“A major hypothesis behind this work is that stem cell cultures represent a community of different cell types, similar to those found in the embryo around the time of implantation into the womb, and that just as communication between different cell populations in the embryo acts to specify cell fate during development, similar conversations control stem cell maintenance and differentiation in vitro,” Pera said.
“This work has fundamental importance for our understanding of stem cell biology, but it also addresses practical questions that must be solved before human embryonic stem cells can achieve their full potential in research and medicine,” he added. “Understanding how to control the differentiation of stem cells is essential to producing desired types of mature cells in sufficient quantity and in pure form for use in laboratory research or regenerative medicine.”
ISCRM, a new, multidisciplinary initiative centered at the Keck School, includes researchers from both the Health Sciences and University Park campuses, as well as from Childrens Hospital Los Angeles.
The scientific teams based at ISCRM will pursue basic research in regenerative medicine and will work with teams from the California Institute of Technology and other regional scientific institutions to develop novel platforms in imaging, bioengineering and nanotechnology for application to stem cell research.
The Keck School and its associated researchers will enable translation of basic research at ISCRM into new therapies.
“The ability to collaborate with Childrens Hospital and Caltech is an opportunity to get in on the ground floor of the exciting new developments related to human embryonic stem cell research and the clinical potential of this research,” Henderson said.
Pera earned his B.A. in English language and literature from the College of William and Mary and his Ph.D. in pharmacology from George Washington University.

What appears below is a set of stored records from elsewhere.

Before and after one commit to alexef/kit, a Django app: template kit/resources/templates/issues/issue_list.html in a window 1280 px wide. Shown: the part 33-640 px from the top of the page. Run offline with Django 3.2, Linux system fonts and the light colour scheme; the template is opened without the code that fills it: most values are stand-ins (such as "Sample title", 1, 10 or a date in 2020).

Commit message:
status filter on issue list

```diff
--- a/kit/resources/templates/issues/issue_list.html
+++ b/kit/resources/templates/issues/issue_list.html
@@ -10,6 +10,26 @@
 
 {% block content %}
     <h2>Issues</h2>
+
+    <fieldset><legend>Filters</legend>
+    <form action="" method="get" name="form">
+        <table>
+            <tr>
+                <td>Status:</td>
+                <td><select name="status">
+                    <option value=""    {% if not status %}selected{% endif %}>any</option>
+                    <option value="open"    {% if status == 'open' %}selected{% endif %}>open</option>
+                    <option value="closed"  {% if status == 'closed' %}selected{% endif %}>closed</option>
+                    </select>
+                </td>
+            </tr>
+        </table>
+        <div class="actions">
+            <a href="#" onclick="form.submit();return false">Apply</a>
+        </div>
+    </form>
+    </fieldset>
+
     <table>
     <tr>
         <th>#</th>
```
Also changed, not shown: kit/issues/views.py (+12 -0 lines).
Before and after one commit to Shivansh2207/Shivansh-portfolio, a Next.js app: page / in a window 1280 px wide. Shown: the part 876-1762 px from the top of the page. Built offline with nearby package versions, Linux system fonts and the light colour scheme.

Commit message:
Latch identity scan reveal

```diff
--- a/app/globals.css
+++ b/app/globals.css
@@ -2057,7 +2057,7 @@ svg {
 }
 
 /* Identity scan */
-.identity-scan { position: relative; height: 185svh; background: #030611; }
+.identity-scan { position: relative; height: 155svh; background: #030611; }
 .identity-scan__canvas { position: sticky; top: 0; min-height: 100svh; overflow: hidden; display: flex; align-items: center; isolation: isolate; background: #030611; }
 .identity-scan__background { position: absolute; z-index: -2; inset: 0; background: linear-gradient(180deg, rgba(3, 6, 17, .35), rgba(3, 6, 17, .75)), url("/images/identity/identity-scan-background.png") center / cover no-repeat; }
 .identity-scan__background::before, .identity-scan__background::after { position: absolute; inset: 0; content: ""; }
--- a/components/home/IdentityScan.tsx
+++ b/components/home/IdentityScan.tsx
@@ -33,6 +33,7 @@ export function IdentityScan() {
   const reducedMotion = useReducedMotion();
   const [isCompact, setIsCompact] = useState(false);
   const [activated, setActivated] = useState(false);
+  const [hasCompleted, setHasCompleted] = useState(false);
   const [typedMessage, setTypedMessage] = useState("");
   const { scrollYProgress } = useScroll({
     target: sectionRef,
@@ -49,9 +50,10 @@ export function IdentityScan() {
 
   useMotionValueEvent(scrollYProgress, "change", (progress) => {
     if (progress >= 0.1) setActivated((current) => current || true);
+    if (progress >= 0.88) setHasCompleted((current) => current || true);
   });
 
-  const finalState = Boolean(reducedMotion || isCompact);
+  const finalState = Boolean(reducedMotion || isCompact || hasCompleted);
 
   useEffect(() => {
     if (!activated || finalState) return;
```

He did his postdoctoral work at the Institute of Cancer Research and the Imperial Cancer Research Fund in London, and was a research fellow in the zoology department at Oxford University.